Ca. 1900 gelatin image, 6 1/4" x 8 1/4" on 10" x 12" mount. Handsome broadside full of this shallow draft steamboat. Some random spots of soiling, some wear to mount edges, overall Fine condition.

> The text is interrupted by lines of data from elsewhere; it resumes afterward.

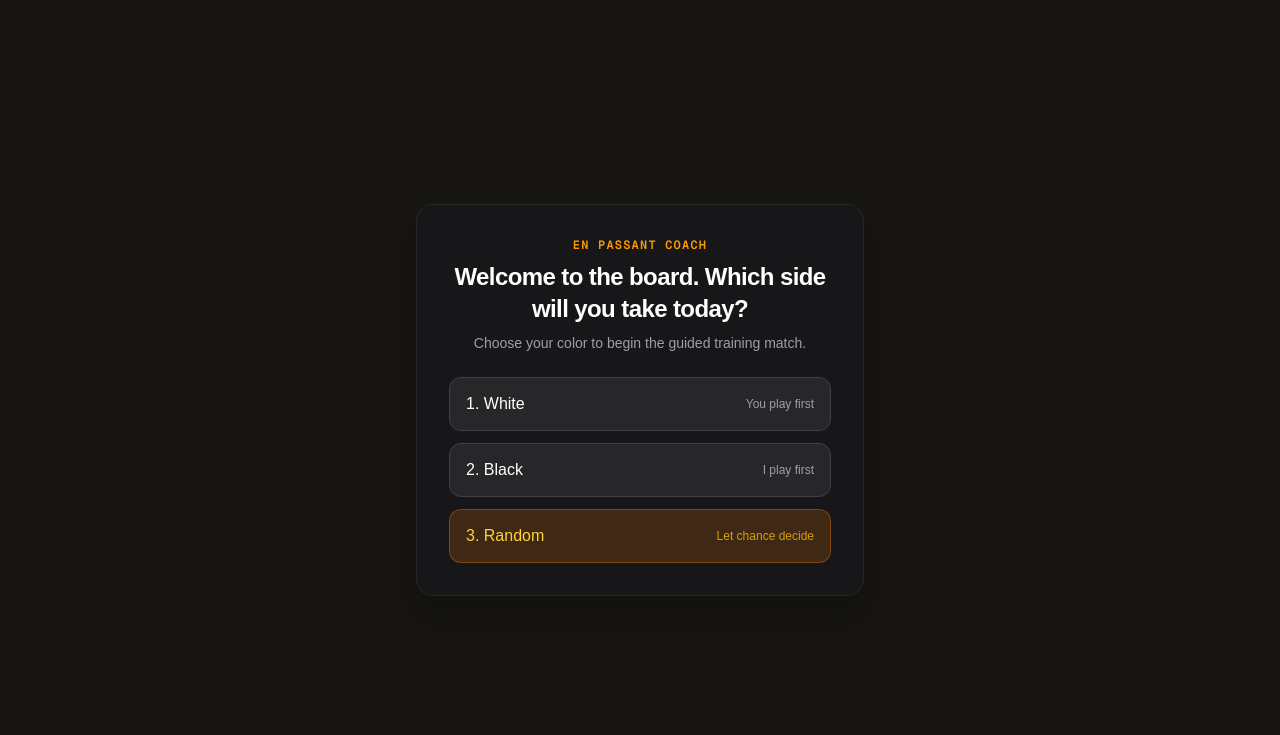
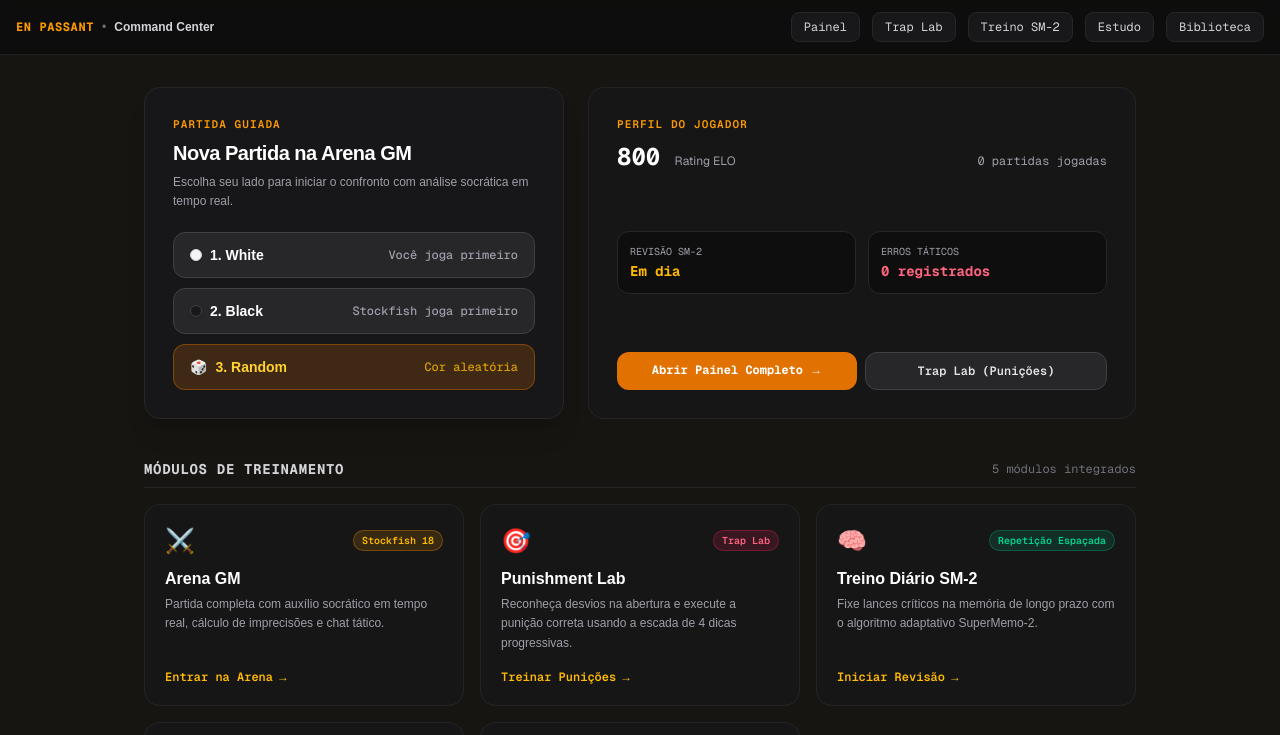
Before and after one commit to EmiyaKiritsugu3/en_passant, a Next.js app: page / in a window 1280 px wide. Shown: the top 735 px of the page. Built offline with nearby package versions, Linux system fonts and the light colour scheme.

Commit message:
feat(home): transform landing into command center with quick match and training modules

```diff
--- a/app/page.tsx
+++ b/app/page.tsx
@@ -1,54 +1,259 @@
 "use client";
 
+import { useSyncExternalStore } from "react";
 import { useRouter } from "next/navigation";
+import Link from "next/link";
+import { DEFAULT_PROFILE, getProfileSnapshot, subscribeProfile } from "@/lib/profile/store";
+import { EMPTY_CARDS, getCardsSnapshot, subscribeCards, summarizeDue } from "@/lib/sm2/scheduler";
+
+const MODULES = [
+  {
+    title: "Arena GM",
+    badge: "Stockfish 18",
+    badgeColor: "bg-amber-500/15 text-amber-400 border-amber-500/30",
+    description: "Partida completa com auxílio socrático em tempo real, cálculo de imprecisões e chat tático.",
+    href: "/play?side=white",
+    icon: "⚔️",
+    actionLabel: "Entrar na Arena",
+  },
+  {
+    title: "Punishment Lab",
+    badge: "Trap Lab",
+    badgeColor: "bg-rose-500/15 text-rose-400 border-rose-500/30",
+    description: "Reconheça desvios na abertura e execute a punição correta usando a escada de 4 dicas progressivas.",
+    href: "/trainer/punishment",
+    icon: "🎯",
+    actionLabel: "Treinar Punições",
+  },
+  {
+    title: "Treino Diário SM-2",
+    badge: "Repetição Espaçada",
+    badgeColor: "bg-emerald-500/15 text-emerald-400 border-emerald-500/30",
+    description: "Fixe lances críticos na memória de longo prazo com o algoritmo adaptativo SuperMemo-2.",
+    href: "/train",
+    icon: "🧠",
+    actionLabel: "Iniciar Revisão",
+  },
+  {
+    title: "Estudo Clássico",
+    badge: "Teoria & Mestres",
+    badgeColor: "bg-sky-500/15 text-sky-400 border-sky-500/30",
+    description: "Partidas clássicas anotadas lance a lance e repertório posicional para absorver planos de mestre.",
+    href: "/study",
+    icon: "📖",
+    actionLabel: "Estudar Partidas",
+  },
+  {
+    title: "Biblioteca de Jogos",
+    badge: "Histórico & PGN",
+    badgeColor: "bg-indigo-500/15 text-indigo-400 border-indigo-500/30",
+    description: "Armazene suas partidas gravadas, filtre por resultado, importe PGNs e reanalise com a engine.",
+    href: "/library",
+    icon: "📚",
+    actionLabel: "Ver Biblioteca",
+  },
+];
 
 export default function Setup() {
   const router = useRouter();
+  const profile = useSyncExternalStore(subscribeProfile, getProfileSnapshot, () => DEFAULT_PROFILE);
+  const cards = useSyncExternalStore(subscribeCards, getCardsSnapshot, () => EMPTY_CARDS);
+  const due = summarizeDue(cards);
+
   const go = (side: string) => {
     const chosen = side === "random" ? (Math.random() < 0.5 ? "white" : "black") : side;
     router.push(`/play?side=${chosen}`);
   };
 
   return (
-    <main className="min-h-screen flex flex-col items-center justify-center p-6 bg-[#161512] text-zinc-100">
-      <div className="w-full max-w-md bg-zinc-900/80 border border-zinc-800 rounded-2xl p-8 shadow-xl flex flex-col gap-6">
-        <div className="flex flex-col gap-2 text-center">
-          <span className="text-xs uppercase tracking-widest text-amber-500 font-mono font-semibold">En Passant Coach</span>
-          <h1 className="text-2xl font-bold tracking-tight text-white">
-            Welcome to the board. Which side will you take today?
-          </h1>
-          <p className="text-sm text-zinc-400">Choose your color to begin the guided training match.</p>
+    <main className="min-h-screen bg-[#161512] text-zinc-100 flex flex-col items-center select-none pb-12">
+      {/* ================= TOPBAR NAVIGATION ================= */}
+      <header className="w-full max-w-7xl px-4 py-3 flex items-center justify-between border-b border-zinc-800/80 bg-zinc-950/60 backdrop-blur-sm sticky top-0 z-30">
+        <div className="flex items-center gap-2">
+          <span className="text-amber-500 font-bold tracking-wider text-xs uppercase font-mono">
+            En Passant
+          </span>
+          <span className="text-zinc-500 text-xs">•</span>
+          <span className="text-xs font-semibold text-zinc-300">Command Center</span>
         </div>
 
-        <div className="flex flex-col gap-3">
+        <nav className="flex items-center gap-2 sm:gap-3 text-xs font-mono">
+          <Link
+            href="/dashboard"
+            className="px-3 py-1.5 rounded-lg bg-zinc-900 border border-zinc-800 text-zinc-300 hover:text-amber-400 hover:border-zinc-700 transition-colors"
+          >
+            Painel
+          </Link>
+          <Link
+            href="/trainer/punishment"
+            className="px-3 py-1.5 rounded-lg bg-zinc-900 border border-zinc-800 text-zinc-300 hover:text-amber-400 hover:border-zinc-700 transition-colors hidden sm:inline"
+          >
+            Trap Lab
+          </Link>
+          <Link
+            href="/train"
+            className="px-3 py-1.5 rounded-lg bg-zinc-900 border border-zinc-800 text-zinc-300 hover:text-amber-400 hover:border-zinc-700 transition-colors hidden md:inline"
+          >
+            Treino SM-2
+          </Link>
+          <Link
+            href="/study"
+            className="px-3 py-1.5 rounded-lg bg-zinc-900 border border-zinc-800 text-zinc-300 hover:text-amber-400 hover:border-zinc-700 transition-colors hidden lg:inline"
+          >
+            Estudo
+          </Link>
+          <Link
+            href="/library"
+            className="px-3 py-1.5 rounded-lg bg-zinc-900 border border-zinc-800 text-zinc-300 hover:text-amber-400 hover:border-zinc-700 transition-colors hidden lg:inline"
+          >
+            Biblioteca
+          </Link>
+        </nav>
+      </header>
+
+      {/* ================= HERO & QUICK MATCH ================= */}
+      <section className="w-full max-w-5xl px-4 pt-8 pb-6 flex flex-col md:flex-row gap-6 items-stretch justify-center">
+        {/* Quick Side Selection Box (preserved for exact test compatibility) */}
+        <div className="w-full md:w-[420px] bg-zinc-900/80 border border-zinc-800 rounded-2xl p-6 sm:p-7 shadow-xl flex flex-col justify-between gap-5">
+          <div className="flex flex-col gap-1.5">
+            <span className="text-[11px] uppercase tracking-widest text-amber-500 font-mono font-semibold">
+              Partida Guiada
+            </span>
+            <h1 className="text-xl font-bold tracking-tight text-white">
+              Nova Partida na Arena GM
+            </h1>
+            <p className="text-xs text-zinc-400 leading-relaxed">
+              Escolha seu lado para iniciar o confronto com análise socrática em tempo real.
+            </p>
+          </div>
+
+          <div className="flex flex-col gap-2.5">
             <button
               type="button"
               onClick={() => go("white")}
-            className="w-full py-3.5 px-4 rounded-xl bg-zinc-800 hover:bg-zinc-700 active:scale-[0.99] border border-zinc-700 text-white font-medium flex items-center justify-between transition-all"
+              className="w-full py-3 px-4 rounded-xl bg-zinc-800 hover:bg-zinc-700 active:scale-[0.99] border border-zinc-700 text-white font-medium flex items-center justify-between transition-all"
             >
-            <span>1. White</span>
-            <span className="text-xs text-zinc-400">You play first</span>
+              <div className="flex items-center gap-2">
+                <span className="w-3 h-3 rounded-full bg-zinc-100 border border-zinc-300 shadow-sm" />
+                <span className="text-sm font-semibold">1. White</span>
+              </div>
+              <span className="text-xs text-zinc-400 font-mono">Você joga primeiro</span>
             </button>
 
             <button
               type="button"
               onClick={() => go("black")}
-            className="w-full py-3.5 px-4 rounded-xl bg-zinc-800 hover:bg-zinc-700 active:scale-[0.99] border border-zinc-700 text-white font-medium flex items-center justify-between transition-all"
+              className="w-full py-3 px-4 rounded-xl bg-zinc-800 hover:bg-zinc-700 active:scale-[0.99] border border-zinc-700 text-white font-medium flex items-center justify-between transition-all"
             >
-            <span>2. Black</span>
-            <span className="text-xs text-zinc-400">I play first</span>
+              <div className="flex items-center gap-2">
+                <span className="w-3 h-3 rounded-full bg-zinc-900 border border-zinc-700 shadow-sm" />
+                <span className="text-sm font-semibold">2. Black</span>
+              </div>
+              <span className="text-xs text-zinc-400 font-mono">Stockfish joga primeiro</span>
             </button>
 
             <button
               type="button"
               onClick={() => go("random")}
-            className="w-full py-3.5 px-4 rounded-xl bg-amber-600/20 hover:bg-amber-600/30 text-amber-300 active:scale-[0.99] border border-amber-600/40 font-medium flex items-center justify-between transition-all"
+              className="w-full py-3 px-4 rounded-xl bg-amber-600/20 hover:bg-amber-600/30 text-amber-300 active:scale-[0.99] border border-amber-600/40 font-medium flex items-center justify-between transition-all"
             >
-            <span>3. Random</span>
-            <span className="text-xs text-amber-400/80">Let chance decide</span>
+              <div className="flex items-center gap-2">
+                <span className="text-sm">🎲</span>
+                <span className="text-sm font-semibold">3. Random</span>
+              </div>
+              <span className="text-xs text-amber-400/80 font-mono">Cor aleatória</span>
             </button>
           </div>
         </div>
+
+        {/* Student Quick Status & Snapshot */}
+        <div className="flex-1 bg-zinc-900/60 border border-zinc-800/80 rounded-2xl p-6 sm:p-7 flex flex-col justify-between gap-5">
+          <div className="flex flex-col gap-1">
+            <span className="text-[11px] uppercase tracking-widest text-amber-500 font-mono font-semibold">
+              Perfil do Jogador
+            </span>
+            <div className="flex items-baseline justify-between mt-1">
+              <span className="text-2xl font-bold font-mono text-white">
+                {profile.rating} <span className="text-xs text-zinc-400 font-sans font-normal">Rating ELO</span>
+              </span>
+              <span className="text-xs font-mono text-zinc-400">
+                {profile.games} {profile.games === 1 ? "partida jogada" : "partidas jogadas"}
+              </span>
+            </div>
+          </div>
+
+          <div className="grid grid-cols-2 gap-3 pt-2">
+            <div className="bg-zinc-950/60 border border-zinc-800 rounded-xl p-3 flex flex-col gap-0.5">
+              <span className="text-[10px] uppercase font-mono text-zinc-400">Revisão SM-2</span>
+              <span className="text-sm font-bold font-mono text-amber-400">
+                {due.due > 0 ? `${due.due} pendente${due.due > 1 ? "s" : ""}` : "Em dia"}
+              </span>
+            </div>
+            <div className="bg-zinc-950/60 border border-zinc-800 rounded-xl p-3 flex flex-col gap-0.5">
+              <span className="text-[10px] uppercase font-mono text-zinc-400">Erros Táticos</span>
+              <span className="text-sm font-bold font-mono text-rose-400">
+                {profile.errorTags.tactics} registrados
+              </span>
+            </div>
+          </div>
+
+          <div className="pt-2 flex flex-col sm:flex-row gap-2">
+            <Link
+              href="/dashboard"
+              className="flex-1 text-center py-2.5 px-4 rounded-xl bg-amber-600 hover:bg-amber-500 text-white font-mono text-xs font-bold transition-colors"
+            >
+              Abrir Painel Completo →
+            </Link>
+            <Link
+              href="/trainer/punishment"
+              className="flex-1 text-center py-2.5 px-4 rounded-xl bg-zinc-800 hover:bg-zinc-700 text-zinc-200 font-mono text-xs font-semibold border border-zinc-700 transition-colors"
+            >
+              Trap Lab (Punições)
+            </Link>
+          </div>
+        </div>
+      </section>
+
+      {/* ================= COMMAND CENTER MODULES ================= */}
+      <section className="w-full max-w-5xl px-4 mt-4">
+        <div className="flex items-center justify-between mb-4 border-b border-zinc-800 pb-2">
+          <h2 className="text-sm font-bold font-mono uppercase tracking-wider text-zinc-300">
+            Módulos de Treinamento
+          </h2>
+          <span className="text-xs text-zinc-500 font-mono">5 módulos integrados</span>
+        </div>
+
+        <div className="grid grid-cols-1 md:grid-cols-2 lg:grid-cols-3 gap-4">
+          {MODULES.map((m) => (
+            <Link
+              key={m.title}
+              href={m.href}
+              className="bg-zinc-900/70 border border-zinc-800/80 hover:border-amber-500/40 rounded-2xl p-5 flex flex-col justify-between gap-4 transition-all duration-200 group hover:shadow-lg hover:shadow-amber-500/5 hover:-translate-y-0.5"
+            >
+              <div className="flex flex-col gap-2.5">
+                <div className="flex items-center justify-between">
+                  <span className="text-2xl">{m.icon}</span>
+                  <span className={`text-[10px] font-mono font-semibold px-2 py-0.5 rounded-full border ${m.badgeColor}`}>
+                    {m.badge}
+                  </span>
+                </div>
+                <div>
+                  <h3 className="text-base font-bold text-white group-hover:text-amber-400 transition-colors">
+                    {m.title}
+                  </h3>
+                  <p className="text-xs text-zinc-400 leading-relaxed mt-1">
+                    {m.description}
+                  </p>
+                </div>
+              </div>
+
+              <span className="text-xs font-mono font-semibold text-amber-400 group-hover:translate-x-1 transition-transform flex items-center gap-1">
+                {m.actionLabel} <span>→</span>
+              </span>
+            </Link>
+          ))}
+        </div>
+      </section>
     </main>
   );
 }
```
Also changed, not shown: 1 other file (tests, documents, lock files or other folders). Lines whose indentation alone changed are shown as unchanged.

W.C. Bradley Chattahoochee River in Georgia . The sternwheeler was commissioned in 1898 and worked the Chattahoochee River .(From its source in the Blue Ridge Mountains the Chattahoochee River flows southwesterly to Atlanta , eventually turns due south to form the southern half of the Georgia/Alabama state line, it flows by Columbus, Georgia). She sank at Aspalaga (Florida) in 1919. The Bradley measured 163 feet long by 26.1 feet wide, was built in Columbus, Ga. A Georgia newspaper of the day gave this description of the sternwheeler: “She is one of the neatest and trimmest craft afloat; and has a flat bottom and draws very little water. She is constructed with neat boiler decks, forward and aft, and has an immense carrying capacity for freight, as well as accommodation for quite a number of passengers.” The Bradley had cabins and a dining salon on the second tier, which was called the sun deck. The third deck, known as the Texas, served the same purpose as the dome on an observation railroad car. At the top was the pilot house, where the captain had an unobstructed view of the river. The craft was owned by the Merchants’ and Planters’ Steamboat Co., of which M.W. Kelly was president and W.C. Bradley served as general manager. The company owned another riverboat known as the Queen City. Along with travelers, riverboats carried a variety of freight including bales of cotton, barrels of tar and turpentine, fertilizer, flour and even bee hives.